I get an hour for lunch every day at work. That’s more than enough time to walk to one of the many inexpensive lunch places on 7th Avenue, eat in comfort, and take a walk around Chelsea. On a good day, I’ll even get over to Madison Square Park, by the Flatiron Building. It’s important to me to get out and walk around in the middle of the day. It clears my mind of all the stuff I have to do when I’m at my desk. It recharges, provides essential Vitamin D on sunny days, and helps undo the damage I’m doing to my body from sitting for hours on end. I usually do it right in the middle of my 9 to 5 work day.
Lunch is the fulcrum I balance my morning and afternoon work on. A low-tech dividing line (save for my iPhone and Kindle) between hours of HTML, Excel, and reams of emails. It’s easy to establish that sort of dividing line in my work life, mostly because I work a corporate stooge job. Trying to find a balance in my personal life between the things I want to get done, the things I need to get done, and the things I’d rather do (like aimlessly click around Reddit) is trickier.

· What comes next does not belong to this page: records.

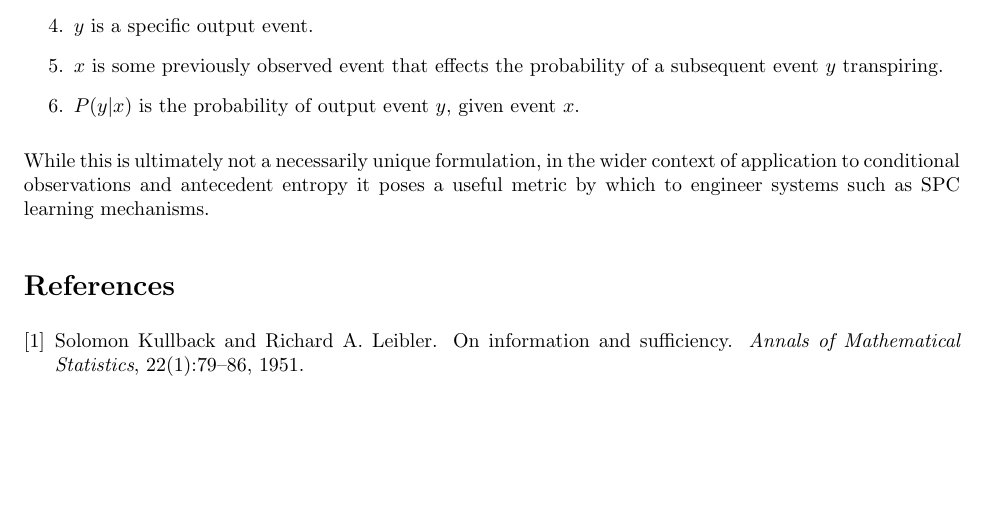
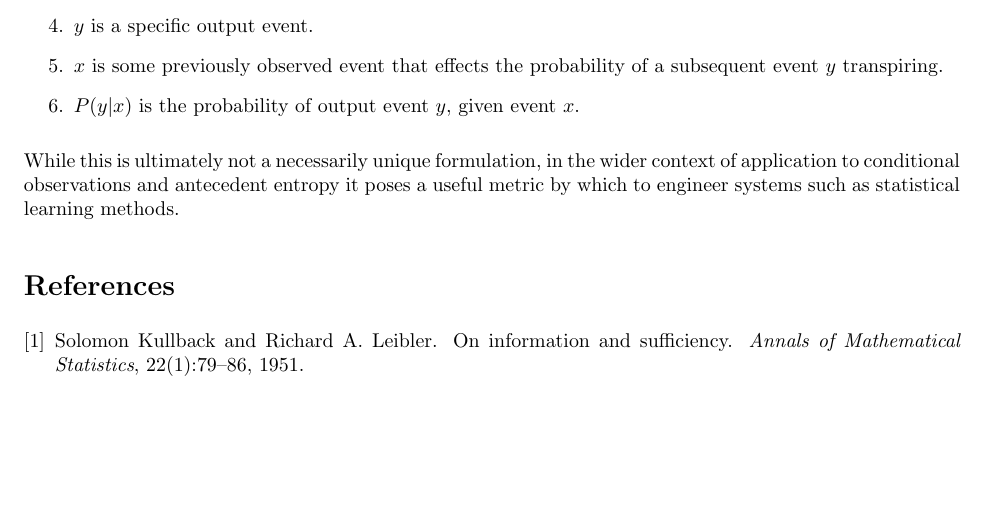
Before and after one commit to joejuma/research.papers, a LaTeX paper (march.2026/entropy_of_conditionals/entropy_of_conditionals_juma_032026.tex): part of page 5 of 5, cut so that both start at the same text. Compiled offline with pdfLaTeX.

Commit message:
Updated conclusion

```diff
--- a/march.2026/entropy_of_conditionals/entropy_of_conditionals_juma_032026.tex
+++ b/march.2026/entropy_of_conditionals/entropy_of_conditionals_juma_032026.tex
@@ -200,7 +200,7 @@ Where,
     \item $P(y|x)$ is the probability of output event $y$, given event $x$.
 \end{enumerate}
 
-While this is ultimately not a necessarily unique formulation, in the wider context of application to conditional observations and antecedent entropy it poses a useful metric by which to engineer systems such as SPC learning mechanisms.
+While this is ultimately not a necessarily unique formulation, in the wider context of application to conditional observations and antecedent entropy it poses a useful metric by which to engineer systems such as statistical learning methods.
 
 % References
 \bibliographystyle{plain}
```
Also changed, not shown: march.2026/entropy_of_conditionals/entropy_of_conditionals_juma_032026.pdf.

It’s why I hate working from home. The mental shift of being in a different space is enough to mostly silence my distraction-craving lizard brain that keeps me hitting ⌘-Tab every few minutes.
I recently read Ben Hammersley’s Approaching the Future: 64 Things You Need to Know Now for Then. I enjoyed it, though it rehashed things I already knew. The last two chapters are the most important: “Just Enough Digital,” and “The Zen of Digital Living.” Both are about the movement among Old School Internet Users to do things in meatspace, establish limits to where and when they’re connected, and find a balance between digital and real life.

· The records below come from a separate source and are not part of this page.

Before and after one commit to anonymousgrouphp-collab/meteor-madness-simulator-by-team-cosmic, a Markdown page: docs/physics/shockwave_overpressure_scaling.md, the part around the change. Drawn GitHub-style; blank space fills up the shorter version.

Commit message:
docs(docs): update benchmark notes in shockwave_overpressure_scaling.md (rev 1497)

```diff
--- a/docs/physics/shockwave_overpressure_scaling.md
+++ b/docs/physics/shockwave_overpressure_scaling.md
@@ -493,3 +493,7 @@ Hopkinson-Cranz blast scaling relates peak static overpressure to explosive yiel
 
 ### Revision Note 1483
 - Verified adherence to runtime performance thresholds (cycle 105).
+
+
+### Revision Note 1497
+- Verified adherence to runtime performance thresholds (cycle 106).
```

Speaking as a member of the second Internet generation, the one that missed out on BBSes and newsgroups, but was there for the late Wild West of the Web, I’ve hit the point where I need to learn how to do the same thing. My (slightly less than) three week social media sabbatical was meant to be part of that process. By spending time away from the stream of “other people’s moments,” I hoped that I could make some of my own. It didn’t work out, unless you count playing SimCity 4 and goofing off on the non-social web as “making moments.” I didn’t even get any good reading done. I didn’t break my dependence, I merely switched from one glowing teat to another. The idea was right, the motivation pure, but I stumbled on the execution.
Finding a balance doesn’t come unplugging from the ’net, or even just getting away from your desk for an hour. It comes from finding your own limits, and your own weaknesses. These are going to be different for everyone. If you’re distractible enough that you can’t get any sustained writing done unless you’re doing it longhand, or on a typewriter, go do that. If you work online, but are constantly tempted by pleasure surfing, install a blocker. And when any of these stop working, notice it, and find a way to fix it—or yourself. We’re only slaves to our technology if we let ourselves be.